As extreme weather events continue to have an increasing and intense impact across Africa and the world, governments along with the private sector will have to join hands in planning for the “cities of tomorrow” that allow for healthy environments with access to clean power, air and water.
The fourth day of the Sustainability, Research and Innovation Congress (SRI) 2022, saw engaging sessions that addressed these broad yet interconnected issues and crucially, what sustainable strategies and solutions could be implemented.
Academic researchers and research fellows specializing in climate change and hydrological models converged in the session, Challenges and solutions to the climate crisis in Africa with a focus on water resources, raising sobering issues affecting African communities in relation to climate change.
The session was one of the 40 insightful and engaging meetings held over the course of the day at the world’s largest transdisciplinary gathering for the global sustainability community
“Water is the source of life, essential for good health and wellbeing and central to multiple sectors of the economy. Yet 2 billion people (across the world) are currently suffering from water stress, with numbers set to drastically increase in a warmer world (as global temperatures have increased by 1.1°C degrees since pre-industrial times),” researcher Dr. Rakhee Lakhraj-Govender said.
She added that the number of floods across Africa had increased five-fold since the 1990’s with the International Database on Natural Disasters (EM-DAT) reporting more than 1,000 hydrological extreme weather events, and more than 200 droughts from 1991 to 2022.
The Intergovernmental Panel on Climate Change’s (IPCC) AR6 projects increased frequency and severity of floods and coastal erosion due to projected sea-level rise around Africa, and increases in ecological and agricultural droughts that impact water resources and threaten food security across the continent.

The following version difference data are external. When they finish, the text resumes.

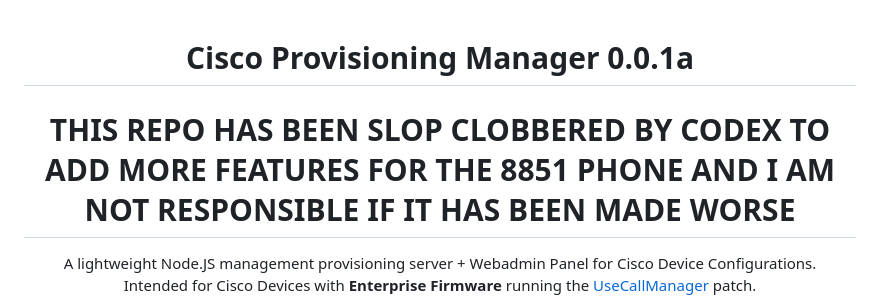
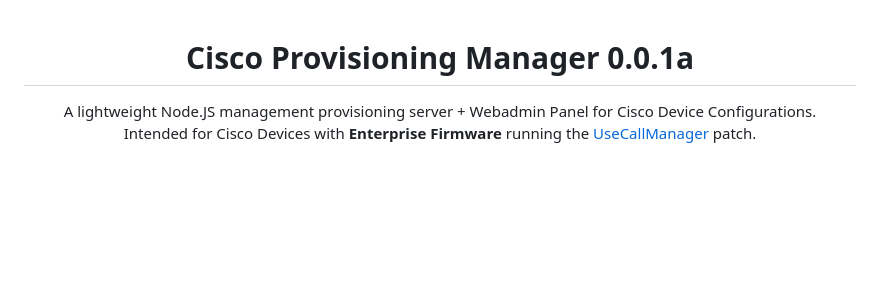
Before and after one commit to Wriar/Cisco-Provisioning-Server, a Markdown page: README.md, the part around the change. Rendered like a GitHub page; blank space fills up the shorter version.

Commit message:
chore: remove disclaimer

```diff
--- a/README.md
+++ b/README.md
@@ -1,5 +1,5 @@
 <h1 align="center" style="text-align: center;">Cisco Provisioning Manager 0.0.1a</h1>
-<h1 align="center" style="text-align: center;">THIS REPO HAS BEEN SLOP CLOBBERED BY CODEX TO ADD MORE FEATURES FOR THE 8851 PHONE AND I AM NOT RESPONSIBLE IF IT HAS BEEN MADE WORSE</h1>
+
 <p align="center" style="text-align: center;">A lightweight Node.JS management provisioning server + Webadmin Panel for Cisco Device Configurations. <br/>
   Intended for Cisco Devices with <b>Enterprise Firmware</b> running the <a href="https://github.com/usecallmanagernz/patches">UseCallManager</a> patch.</p>
 
```
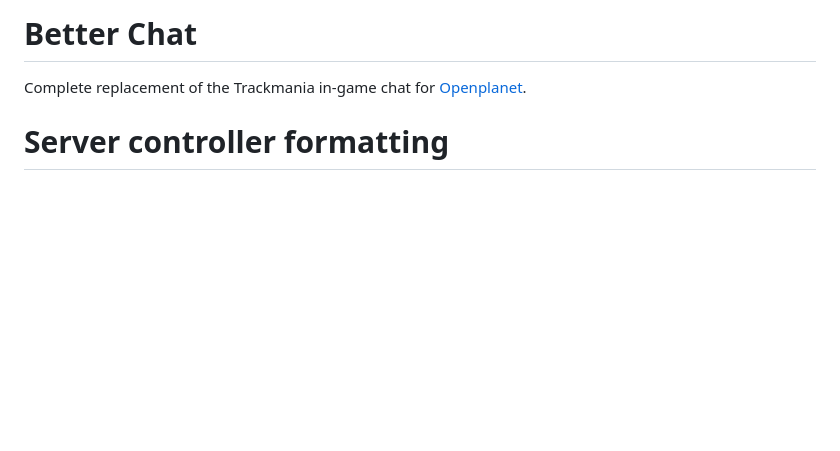
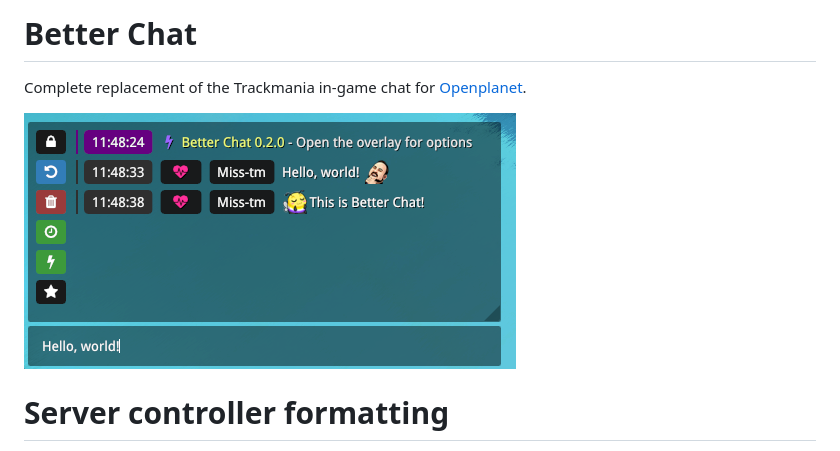
Before and after one commit to codecat/tm-better-chat, a Markdown page: Readme.md, the part around the change. Drawn GitHub-style; pictures changed too: .github/screenshot.png (added); blank space fills up the shorter version.

Commit message:
Added screenshot

```diff
--- a/Readme.md
+++ b/Readme.md
@@ -1,5 +1,7 @@
 # Better Chat
 Complete replacement of the Trackmania in-game chat for [Openplanet](https://openplanet.nl/).
+
+![](.github/screenshot.png)
 
 # Server controller formatting
 When a player with Better Chat connects to a server, the following command is automatically typed into chat:
```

“The biggest near-term climate risk is the increased frequency and intensity of “Day Zero” drought events in African cities. There are projections of one or more “Day Zero” drought events for SA’s economic hub, the Gauteng Province, which will have severe implications for the economy,” Lakhraj-Govender continued.
“We are in urgent need of rapid transformations to build a climate resilient Africa.
This includes a combination of mitigation and adaptation strategies, to address climate action, Sustainable Development Goal 13.”
Kingsley Nnaemeka Ogbu, researcher at the Nnamdi Azikiwe University and Center for Development Research, spoke on Nigeria’s perennial flooding, his involvement in hydrological model research to simplify water processes, and the need for sustainable local solutions.
He noted, “One of the problems we face is that many hydrological models developed in Western countries don’t truly represent the heterogeneity of the African landscape. Some have very huge uncertainty attached to them. So the problem that exists today is, ‘how can you adapt these tools to solve local challenges.’”
The importance of private/public synergies in crafting sustainable cities came out as a key take-out in the plenary session titled, Sustainable Cities: Navigating the Urban Nexus.
The rate of urbanization across the world is increasing rapidly, with more than half the global population currently living in urban populations.
D.r Ayodele Odusola, Resident Representative of the UN Development Programme, spoke on the nexus between cities and climate change, saying cities contributed immensely to what was driving the climate crisis.
“High population density leads to crowding, that’s a major challenge in many communities. We need to transform to a low-carbon economy. It is mandatory for us to do this. That is why the concept of a just energy transition is so important,” he said.
Jeff Merritt, Head of Urban Transformation and Member of the Executive Committee at the World Economic Forum said: “We’re on a trajectory for failure unless we can recognize that addressing issues like climate change are not the responsibility of the government, they’re the responsibility of cities. Private sector, universities, NGOs – all sectors of our community. The only way we’ll ultimately be able to make progress is if we’re able to do strategic planning that’s not led by governments but also takes into account what the private sector is doing.”
On what mitigation efforts in cities entailed, Siir Kilkis, advisor to the President and Senior Researcher at The Scientific and Technological Research Council of Turkey listed electrification, and enhancing carbon uptake through creating urban trees and forests as some solutions.
“These are the visions we can start implementing right now so we can have reductions in greenhouse gas emissions.”